▸ Problem statement
Print out the entries below with no edits.

Content revision data:
= = = =

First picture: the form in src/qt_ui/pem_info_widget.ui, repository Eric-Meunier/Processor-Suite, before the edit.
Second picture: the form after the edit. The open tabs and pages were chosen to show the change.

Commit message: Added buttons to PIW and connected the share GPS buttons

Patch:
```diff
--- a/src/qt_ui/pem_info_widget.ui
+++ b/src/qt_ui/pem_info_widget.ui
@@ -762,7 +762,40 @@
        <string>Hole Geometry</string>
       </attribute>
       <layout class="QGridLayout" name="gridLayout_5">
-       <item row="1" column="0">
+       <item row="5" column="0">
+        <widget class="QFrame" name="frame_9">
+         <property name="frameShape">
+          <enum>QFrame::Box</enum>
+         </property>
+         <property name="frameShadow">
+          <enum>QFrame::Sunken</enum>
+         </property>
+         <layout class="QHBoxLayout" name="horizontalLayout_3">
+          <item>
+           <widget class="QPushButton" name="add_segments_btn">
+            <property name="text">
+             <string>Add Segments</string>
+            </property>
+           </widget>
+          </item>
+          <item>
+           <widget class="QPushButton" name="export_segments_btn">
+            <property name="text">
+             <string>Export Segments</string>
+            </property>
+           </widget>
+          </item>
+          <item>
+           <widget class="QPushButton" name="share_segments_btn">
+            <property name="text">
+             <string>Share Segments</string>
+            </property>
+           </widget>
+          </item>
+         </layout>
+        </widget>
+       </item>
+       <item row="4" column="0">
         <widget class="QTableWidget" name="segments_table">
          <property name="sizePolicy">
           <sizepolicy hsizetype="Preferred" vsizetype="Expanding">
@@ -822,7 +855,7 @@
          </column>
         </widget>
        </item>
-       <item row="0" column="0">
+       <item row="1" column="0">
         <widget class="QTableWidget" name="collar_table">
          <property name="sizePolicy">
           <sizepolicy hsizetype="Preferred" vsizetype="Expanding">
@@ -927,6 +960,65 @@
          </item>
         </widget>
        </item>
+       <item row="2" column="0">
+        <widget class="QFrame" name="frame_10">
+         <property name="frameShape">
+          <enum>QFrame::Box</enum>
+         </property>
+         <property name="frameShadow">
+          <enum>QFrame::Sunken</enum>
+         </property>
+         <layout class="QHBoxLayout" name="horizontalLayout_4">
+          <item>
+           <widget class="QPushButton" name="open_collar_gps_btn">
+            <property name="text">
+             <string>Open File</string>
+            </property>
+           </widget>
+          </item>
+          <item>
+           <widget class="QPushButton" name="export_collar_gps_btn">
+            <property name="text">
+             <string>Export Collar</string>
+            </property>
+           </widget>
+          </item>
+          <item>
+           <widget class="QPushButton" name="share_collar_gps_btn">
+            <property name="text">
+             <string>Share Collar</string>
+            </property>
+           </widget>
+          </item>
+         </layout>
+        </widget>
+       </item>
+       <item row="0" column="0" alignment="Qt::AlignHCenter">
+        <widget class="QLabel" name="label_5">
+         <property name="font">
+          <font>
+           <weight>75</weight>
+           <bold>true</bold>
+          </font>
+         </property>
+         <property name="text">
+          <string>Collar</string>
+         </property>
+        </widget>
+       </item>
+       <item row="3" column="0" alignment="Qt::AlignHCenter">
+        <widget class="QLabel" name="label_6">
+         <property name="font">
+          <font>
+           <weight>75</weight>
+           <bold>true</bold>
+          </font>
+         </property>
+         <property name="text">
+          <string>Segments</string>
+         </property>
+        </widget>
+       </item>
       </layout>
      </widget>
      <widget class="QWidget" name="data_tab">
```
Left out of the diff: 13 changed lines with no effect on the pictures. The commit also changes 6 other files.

= = = =

▸ Result for this task
First picture: the form in src/qt_ui/pem_info_widget.ui, repository Eric-Meunier/Processor-Suite, before the edit.
Second picture: the form after the edit. The open tabs and pages were chosen to show the change.

Commit message: Added buttons to PIW and connected the share GPS buttons

Patch:
```diff
--- a/src/qt_ui/pem_info_widget.ui
+++ b/src/qt_ui/pem_info_widget.ui
@@ -762,7 +762,40 @@
        <string>Hole Geometry</string>
       </attribute>
       <layout class="QGridLayout" name="gridLayout_5">
-       <item row="1" column="0">
+       <item row="5" column="0">
+        <widget class="QFrame" name="frame_9">
+         <property name="frameShape">
+          <enum>QFrame::Box</enum>
+         </property>
+         <property name="frameShadow">
+          <enum>QFrame::Sunken</enum>
+         </property>
+         <layout class="QHBoxLayout" name="horizontalLayout_3">
+          <item>
+           <widget class="QPushButton" name="add_segments_btn">
+            <property name="text">
+             <string>Add Segments</string>
+            </property>
+           </widget>
+          </item>
+          <item>
+           <widget class="QPushButton" name="export_segments_btn">
+            <property name="text">
+             <string>Export Segments</string>
+            </property>
+           </widget>
+          </item>
+          <item>
+           <widget class="QPushButton" name="share_segments_btn">
+            <property name="text">
+             <string>Share Segments</string>
+            </property>
+           </widget>
+          </item>
+         </layout>
+        </widget>
+       </item>
+       <item row="4" column="0">
         <widget class="QTableWidget" name="segments_table">
          <property name="sizePolicy">
           <sizepolicy hsizetype="Preferred" vsizetype="Expanding">
@@ -822,7 +855,7 @@
          </column>
         </widget>
        </item>
-       <item row="0" column="0">
+       <item row="1" column="0">
         <widget class="QTableWidget" name="collar_table">
          <property name="sizePolicy">
           <sizepolicy hsizetype="Preferred" vsizetype="Expanding">
@@ -927,6 +960,65 @@
          </item>
         </widget>
        </item>
+       <item row="2" column="0">
+        <widget class="QFrame" name="frame_10">
+         <property name="frameShape">
+          <enum>QFrame::Box</enum>
+         </property>
+         <property name="frameShadow">
+          <enum>QFrame::Sunken</enum>
+         </property>
+         <layout class="QHBoxLayout" name="horizontalLayout_4">
+          <item>
+           <widget class="QPushButton" name="open_collar_gps_btn">
+            <property name="text">
+             <string>Open File</string>
+            </property>
+           </widget>
+          </item>
+          <item>
+           <widget class="QPushButton" name="export_collar_gps_btn">
+            <property name="text">
+             <string>Export Collar</string>
+            </property>
+           </widget>
+          </item>
+          <item>
+           <widget class="QPushButton" name="share_collar_gps_btn">
+            <property name="text">
+             <string>Share Collar</string>
+            </property>
+           </widget>
+          </item>
+         </layout>
+        </widget>
+       </item>
+       <item row="0" column="0" alignment="Qt::AlignHCenter">
+        <widget class="QLabel" name="label_5">
+         <property name="font">
+          <font>
+           <weight>75</weight>
+           <bold>true</bold>
+          </font>
+         </property>
+         <property name="text">
+          <string>Collar</string>
+         </property>
+        </widget>
+       </item>
+       <item row="3" column="0" alignment="Qt::AlignHCenter">
+        <widget class="QLabel" name="label_6">
+         <property name="font">
+          <font>
+           <weight>75</weight>
+           <bold>true</bold>
+          </font>
+         </property>
+         <property name="text">
+          <string>Segments</string>
+         </property>
+        </widget>
+       </item>
       </layout>
      </widget>
      <widget class="QWidget" name="data_tab">
```
Left out of the diff: 13 changed lines with no effect on the pictures. The commit also changes 6 other files.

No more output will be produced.